THE PROBLEM
Check every line of the entries for the string "xlsx" and return the ones that contain it.

RAW DATA
+ + + + + + +

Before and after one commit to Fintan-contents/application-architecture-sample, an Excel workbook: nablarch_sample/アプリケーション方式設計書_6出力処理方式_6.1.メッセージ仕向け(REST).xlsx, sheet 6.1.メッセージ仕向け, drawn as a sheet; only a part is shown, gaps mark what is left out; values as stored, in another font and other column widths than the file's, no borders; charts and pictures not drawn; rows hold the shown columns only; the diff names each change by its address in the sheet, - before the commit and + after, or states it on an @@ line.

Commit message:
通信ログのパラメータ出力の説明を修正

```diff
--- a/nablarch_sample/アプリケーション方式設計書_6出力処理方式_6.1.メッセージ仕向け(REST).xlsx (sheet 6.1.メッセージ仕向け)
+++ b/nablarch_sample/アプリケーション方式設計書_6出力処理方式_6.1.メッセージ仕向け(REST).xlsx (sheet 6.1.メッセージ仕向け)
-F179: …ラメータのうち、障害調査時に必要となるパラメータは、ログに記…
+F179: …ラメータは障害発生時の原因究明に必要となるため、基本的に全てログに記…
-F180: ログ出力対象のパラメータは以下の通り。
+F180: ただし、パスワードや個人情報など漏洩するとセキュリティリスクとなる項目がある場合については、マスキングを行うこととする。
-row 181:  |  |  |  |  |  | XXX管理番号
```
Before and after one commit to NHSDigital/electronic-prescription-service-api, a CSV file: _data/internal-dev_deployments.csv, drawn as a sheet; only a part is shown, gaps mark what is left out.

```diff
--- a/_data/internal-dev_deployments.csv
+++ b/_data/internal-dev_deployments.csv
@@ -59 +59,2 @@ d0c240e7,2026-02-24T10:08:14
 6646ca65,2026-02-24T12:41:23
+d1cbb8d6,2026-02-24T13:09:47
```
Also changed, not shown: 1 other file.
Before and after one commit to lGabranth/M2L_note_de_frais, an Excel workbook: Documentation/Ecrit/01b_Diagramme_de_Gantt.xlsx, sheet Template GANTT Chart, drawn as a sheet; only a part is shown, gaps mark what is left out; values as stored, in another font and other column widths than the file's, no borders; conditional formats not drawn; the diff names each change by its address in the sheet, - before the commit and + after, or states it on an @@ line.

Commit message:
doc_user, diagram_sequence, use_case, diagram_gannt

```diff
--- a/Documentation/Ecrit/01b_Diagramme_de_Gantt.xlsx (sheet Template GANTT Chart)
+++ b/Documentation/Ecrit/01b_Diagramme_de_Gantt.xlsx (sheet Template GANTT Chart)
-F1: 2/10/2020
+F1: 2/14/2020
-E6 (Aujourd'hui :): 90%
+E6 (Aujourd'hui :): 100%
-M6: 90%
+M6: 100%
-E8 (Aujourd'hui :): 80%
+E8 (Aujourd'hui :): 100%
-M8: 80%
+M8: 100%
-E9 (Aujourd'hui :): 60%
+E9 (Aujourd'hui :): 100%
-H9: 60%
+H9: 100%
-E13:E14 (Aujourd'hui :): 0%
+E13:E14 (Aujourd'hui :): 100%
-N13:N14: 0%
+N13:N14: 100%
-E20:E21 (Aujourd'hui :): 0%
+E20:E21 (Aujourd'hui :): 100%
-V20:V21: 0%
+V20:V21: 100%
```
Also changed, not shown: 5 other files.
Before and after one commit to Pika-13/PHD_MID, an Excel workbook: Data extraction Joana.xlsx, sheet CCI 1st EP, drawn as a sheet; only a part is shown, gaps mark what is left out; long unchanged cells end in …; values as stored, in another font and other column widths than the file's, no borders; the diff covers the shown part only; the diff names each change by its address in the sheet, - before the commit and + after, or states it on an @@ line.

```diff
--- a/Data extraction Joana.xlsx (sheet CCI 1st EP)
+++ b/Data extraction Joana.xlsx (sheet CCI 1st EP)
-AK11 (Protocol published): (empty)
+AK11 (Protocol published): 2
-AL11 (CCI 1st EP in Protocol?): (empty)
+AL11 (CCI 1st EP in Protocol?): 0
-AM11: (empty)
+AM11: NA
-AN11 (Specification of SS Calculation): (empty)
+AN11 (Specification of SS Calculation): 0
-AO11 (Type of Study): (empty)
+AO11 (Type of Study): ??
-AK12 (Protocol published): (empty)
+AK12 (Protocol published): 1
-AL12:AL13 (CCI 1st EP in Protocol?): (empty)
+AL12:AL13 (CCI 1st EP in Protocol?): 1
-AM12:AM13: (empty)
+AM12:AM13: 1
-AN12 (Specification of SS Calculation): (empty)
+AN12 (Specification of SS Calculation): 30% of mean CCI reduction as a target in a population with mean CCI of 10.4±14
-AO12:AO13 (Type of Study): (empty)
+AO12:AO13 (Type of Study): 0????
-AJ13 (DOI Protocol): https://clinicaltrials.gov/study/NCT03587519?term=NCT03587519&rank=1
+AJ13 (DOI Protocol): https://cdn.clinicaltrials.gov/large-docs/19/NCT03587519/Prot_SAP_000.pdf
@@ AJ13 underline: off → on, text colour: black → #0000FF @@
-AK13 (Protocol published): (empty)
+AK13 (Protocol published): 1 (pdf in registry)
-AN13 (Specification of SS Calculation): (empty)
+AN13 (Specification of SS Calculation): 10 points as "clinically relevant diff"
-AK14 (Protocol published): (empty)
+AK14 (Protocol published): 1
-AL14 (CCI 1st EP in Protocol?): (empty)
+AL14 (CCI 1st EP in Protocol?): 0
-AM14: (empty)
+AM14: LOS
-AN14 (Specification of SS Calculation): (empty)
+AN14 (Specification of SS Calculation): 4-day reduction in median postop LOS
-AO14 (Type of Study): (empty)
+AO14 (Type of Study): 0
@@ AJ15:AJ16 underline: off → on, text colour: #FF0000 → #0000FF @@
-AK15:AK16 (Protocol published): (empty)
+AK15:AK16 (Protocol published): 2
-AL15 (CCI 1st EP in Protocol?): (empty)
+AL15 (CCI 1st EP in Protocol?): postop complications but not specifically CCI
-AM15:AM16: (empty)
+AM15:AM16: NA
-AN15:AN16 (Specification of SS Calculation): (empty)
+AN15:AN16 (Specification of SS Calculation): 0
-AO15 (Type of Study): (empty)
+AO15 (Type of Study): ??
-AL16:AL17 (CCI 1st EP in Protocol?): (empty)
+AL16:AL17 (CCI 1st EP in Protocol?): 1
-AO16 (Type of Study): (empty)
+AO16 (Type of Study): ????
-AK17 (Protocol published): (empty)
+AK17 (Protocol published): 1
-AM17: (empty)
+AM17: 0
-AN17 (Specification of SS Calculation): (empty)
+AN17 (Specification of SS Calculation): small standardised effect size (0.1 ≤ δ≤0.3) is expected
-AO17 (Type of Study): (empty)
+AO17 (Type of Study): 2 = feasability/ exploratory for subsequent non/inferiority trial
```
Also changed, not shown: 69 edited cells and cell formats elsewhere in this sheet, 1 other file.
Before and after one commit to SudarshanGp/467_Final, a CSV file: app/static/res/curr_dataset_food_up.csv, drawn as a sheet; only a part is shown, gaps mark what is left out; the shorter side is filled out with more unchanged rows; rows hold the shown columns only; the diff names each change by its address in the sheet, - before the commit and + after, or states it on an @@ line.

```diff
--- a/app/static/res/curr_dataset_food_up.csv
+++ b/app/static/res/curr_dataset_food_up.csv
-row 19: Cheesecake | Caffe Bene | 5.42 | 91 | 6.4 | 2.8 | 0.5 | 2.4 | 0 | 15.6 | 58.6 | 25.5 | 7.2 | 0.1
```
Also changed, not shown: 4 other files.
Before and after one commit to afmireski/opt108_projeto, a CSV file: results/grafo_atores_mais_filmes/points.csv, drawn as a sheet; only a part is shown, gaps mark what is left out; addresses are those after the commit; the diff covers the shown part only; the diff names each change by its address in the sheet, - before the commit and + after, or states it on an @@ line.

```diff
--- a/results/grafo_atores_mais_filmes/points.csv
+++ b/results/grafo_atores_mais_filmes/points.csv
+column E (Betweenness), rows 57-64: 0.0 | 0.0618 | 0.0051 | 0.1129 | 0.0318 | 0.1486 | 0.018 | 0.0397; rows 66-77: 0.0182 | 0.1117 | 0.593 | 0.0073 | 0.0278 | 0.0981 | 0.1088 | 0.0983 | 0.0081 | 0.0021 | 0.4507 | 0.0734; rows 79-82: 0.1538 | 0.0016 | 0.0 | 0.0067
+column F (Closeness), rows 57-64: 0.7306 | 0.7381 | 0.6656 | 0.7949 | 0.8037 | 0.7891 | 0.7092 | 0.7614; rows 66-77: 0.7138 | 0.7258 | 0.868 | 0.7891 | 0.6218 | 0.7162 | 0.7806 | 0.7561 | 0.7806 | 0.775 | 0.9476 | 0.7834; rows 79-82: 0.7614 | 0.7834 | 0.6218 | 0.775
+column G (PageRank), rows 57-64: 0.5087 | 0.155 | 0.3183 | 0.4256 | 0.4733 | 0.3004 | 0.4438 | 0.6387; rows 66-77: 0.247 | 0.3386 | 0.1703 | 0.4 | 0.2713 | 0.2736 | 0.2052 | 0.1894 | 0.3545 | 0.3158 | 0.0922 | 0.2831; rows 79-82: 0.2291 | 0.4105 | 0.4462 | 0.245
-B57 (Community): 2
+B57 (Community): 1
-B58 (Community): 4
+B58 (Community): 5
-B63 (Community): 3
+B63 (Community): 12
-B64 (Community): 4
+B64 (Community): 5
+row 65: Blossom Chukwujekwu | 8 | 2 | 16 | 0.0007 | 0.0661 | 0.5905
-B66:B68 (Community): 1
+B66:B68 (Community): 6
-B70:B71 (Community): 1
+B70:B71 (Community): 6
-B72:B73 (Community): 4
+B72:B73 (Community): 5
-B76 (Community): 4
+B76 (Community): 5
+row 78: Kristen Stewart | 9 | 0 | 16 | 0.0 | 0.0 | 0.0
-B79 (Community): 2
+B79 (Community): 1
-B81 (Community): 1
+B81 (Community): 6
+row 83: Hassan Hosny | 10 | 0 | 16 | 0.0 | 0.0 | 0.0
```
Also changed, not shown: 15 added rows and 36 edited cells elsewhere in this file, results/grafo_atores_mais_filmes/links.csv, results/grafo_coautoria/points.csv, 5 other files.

+ + + + + + +

TASK RESULT
Before and after one commit to Fintan-contents/application-architecture-sample, an Excel workbook: nablarch_sample/アプリケーション方式設計書_6出力処理方式_6.1.メッセージ仕向け(REST).xlsx, sheet 6.1.メッセージ仕向け, drawn as a sheet; only a part is shown, gaps mark what is left out; values as stored, in another font and other column widths than the file's, no borders; charts and pictures not drawn; rows hold the shown columns only; the diff names each change by its address in the sheet, - before the commit and + after, or states it on an @@ line.
--- a/nablarch_sample/アプリケーション方式設計書_6出力処理方式_6.1.メッセージ仕向け(REST).xlsx (sheet 6.1.メッセージ仕向け)
+++ b/nablarch_sample/アプリケーション方式設計書_6出力処理方式_6.1.メッセージ仕向け(REST).xlsx (sheet 6.1.メッセージ仕向け)
Before and after one commit to lGabranth/M2L_note_de_frais, an Excel workbook: Documentation/Ecrit/01b_Diagramme_de_Gantt.xlsx, sheet Template GANTT Chart, drawn as a sheet; only a part is shown, gaps mark what is left out; values as stored, in another font and other column widths than the file's, no borders; conditional formats not drawn; the diff names each change by its address in the sheet, - before the commit and + after, or states it on an @@ line.
--- a/Documentation/Ecrit/01b_Diagramme_de_Gantt.xlsx (sheet Template GANTT Chart)
+++ b/Documentation/Ecrit/01b_Diagramme_de_Gantt.xlsx (sheet Template GANTT Chart)
Before and after one commit to Pika-13/PHD_MID, an Excel workbook: Data extraction Joana.xlsx, sheet CCI 1st EP, drawn as a sheet; only a part is shown, gaps mark what is left out; long unchanged cells end in …; values as stored, in another font and other column widths than the file's, no borders; the diff covers the shown part only; the diff names each change by its address in the sheet, - before the commit and + after, or states it on an @@ line.
--- a/Data extraction Joana.xlsx (sheet CCI 1st EP)
+++ b/Data extraction Joana.xlsx (sheet CCI 1st EP)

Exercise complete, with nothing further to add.